I played in a semi-formal jam session last week. The music was part of a benefit event to honor my high school band director, Jeff Tower, who passed away earlier this month. The idea was that there are a lot of people who were in band and/or worked with him that are still active musicians, that a good way to “honor” Tower would be to pull many of them together and have a “jam session.”
I went into this event both excited and nervous; excited that I might get to see some friends that I haven’t seen in seventeen years or more, but nervous because my jazz playing simply isn’t what it used to be (actually, none of my playing is what it used to be). Instead of getting better since college, I have gotten worse. I know that a certain amount of this is normal. Life happens to people. But, I was still nervous going in because a “jam session” is a pretty open-ended thing, and just about anything can happen.
I was lucky enough to go to high school with two phenomenal saxophonists. One, a woman I knew as Jessica, who now goes by a stage name, is a few years older than I; the other, who says he “doesn’t play all that much anymore” but still sounds better than just about anyone I know, is a few years younger than I. I didn’t really know her all that well—high school seniors aren’t generally in the habit of befriending freshmen unless there is a specific reason to—but I knew him quite well. He and I were roommates during a summer at Idyllwild Arts, and he asked me to be his accompanist for a super-prestigious competition. Both he and she showed up at the jam session.
A woman at the event wanted to sing “All of Me.” That was straightforward. Then, when no one else on stage piped up, a certain female saxophonist said, “Let’s play ‘A Night in Tunisia.’” That’s not a difficult tune, per se, but it has some less-than-straightforward things that could benefit from at least some discussion up front. It went alright, though not without hiccup. Then, she calls “Cherokee.” “Cherokee.” “Cherokee” is the piece you play when you’re certain that the audience wants to know what a ride cymbal smells like when it starts to melt. The chord changes are not hard, but they aren’t easy either, but, then again, few things are “easy” at 250 bpm. (Also, there is that whole, tuning-my-bass-in-fifths thing ... )
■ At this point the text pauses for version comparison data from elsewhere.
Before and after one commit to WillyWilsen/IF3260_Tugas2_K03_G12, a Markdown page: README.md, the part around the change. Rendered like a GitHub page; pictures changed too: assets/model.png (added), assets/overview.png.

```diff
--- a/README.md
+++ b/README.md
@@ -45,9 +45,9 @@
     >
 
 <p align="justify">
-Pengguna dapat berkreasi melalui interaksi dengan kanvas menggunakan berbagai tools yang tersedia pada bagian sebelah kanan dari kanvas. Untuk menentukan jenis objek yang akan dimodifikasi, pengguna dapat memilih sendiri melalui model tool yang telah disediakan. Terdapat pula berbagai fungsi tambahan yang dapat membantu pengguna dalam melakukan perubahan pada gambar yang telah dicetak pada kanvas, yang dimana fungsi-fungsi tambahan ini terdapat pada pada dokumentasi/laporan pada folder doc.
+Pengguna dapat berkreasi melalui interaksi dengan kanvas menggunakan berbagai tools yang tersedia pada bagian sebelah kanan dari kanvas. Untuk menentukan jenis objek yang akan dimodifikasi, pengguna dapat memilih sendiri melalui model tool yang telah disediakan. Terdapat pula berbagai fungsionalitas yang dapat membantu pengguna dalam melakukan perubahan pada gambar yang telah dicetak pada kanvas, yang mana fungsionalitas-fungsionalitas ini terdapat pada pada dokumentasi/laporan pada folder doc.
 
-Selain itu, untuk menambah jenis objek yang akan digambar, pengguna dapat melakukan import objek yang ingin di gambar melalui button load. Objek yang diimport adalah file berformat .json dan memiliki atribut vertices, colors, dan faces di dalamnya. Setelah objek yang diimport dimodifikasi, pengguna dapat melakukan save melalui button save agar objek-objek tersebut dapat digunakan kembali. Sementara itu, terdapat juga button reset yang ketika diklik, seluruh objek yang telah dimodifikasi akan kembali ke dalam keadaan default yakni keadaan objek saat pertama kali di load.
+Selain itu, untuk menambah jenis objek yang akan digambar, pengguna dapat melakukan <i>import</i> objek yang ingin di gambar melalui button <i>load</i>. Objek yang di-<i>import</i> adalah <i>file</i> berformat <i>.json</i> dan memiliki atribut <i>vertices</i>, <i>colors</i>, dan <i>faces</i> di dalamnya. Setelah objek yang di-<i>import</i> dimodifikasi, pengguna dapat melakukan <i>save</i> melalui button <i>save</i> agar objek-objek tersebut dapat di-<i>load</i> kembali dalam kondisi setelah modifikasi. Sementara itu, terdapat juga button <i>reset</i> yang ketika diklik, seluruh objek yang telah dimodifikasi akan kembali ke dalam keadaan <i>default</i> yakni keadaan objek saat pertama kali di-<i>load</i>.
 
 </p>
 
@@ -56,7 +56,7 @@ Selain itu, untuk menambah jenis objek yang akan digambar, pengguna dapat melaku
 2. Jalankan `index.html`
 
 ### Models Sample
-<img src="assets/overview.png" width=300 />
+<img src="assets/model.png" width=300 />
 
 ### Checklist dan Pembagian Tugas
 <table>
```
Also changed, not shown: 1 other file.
My first “jam session” in over a decade, and I get to fumble my way through “Cherokee.” Sheesh!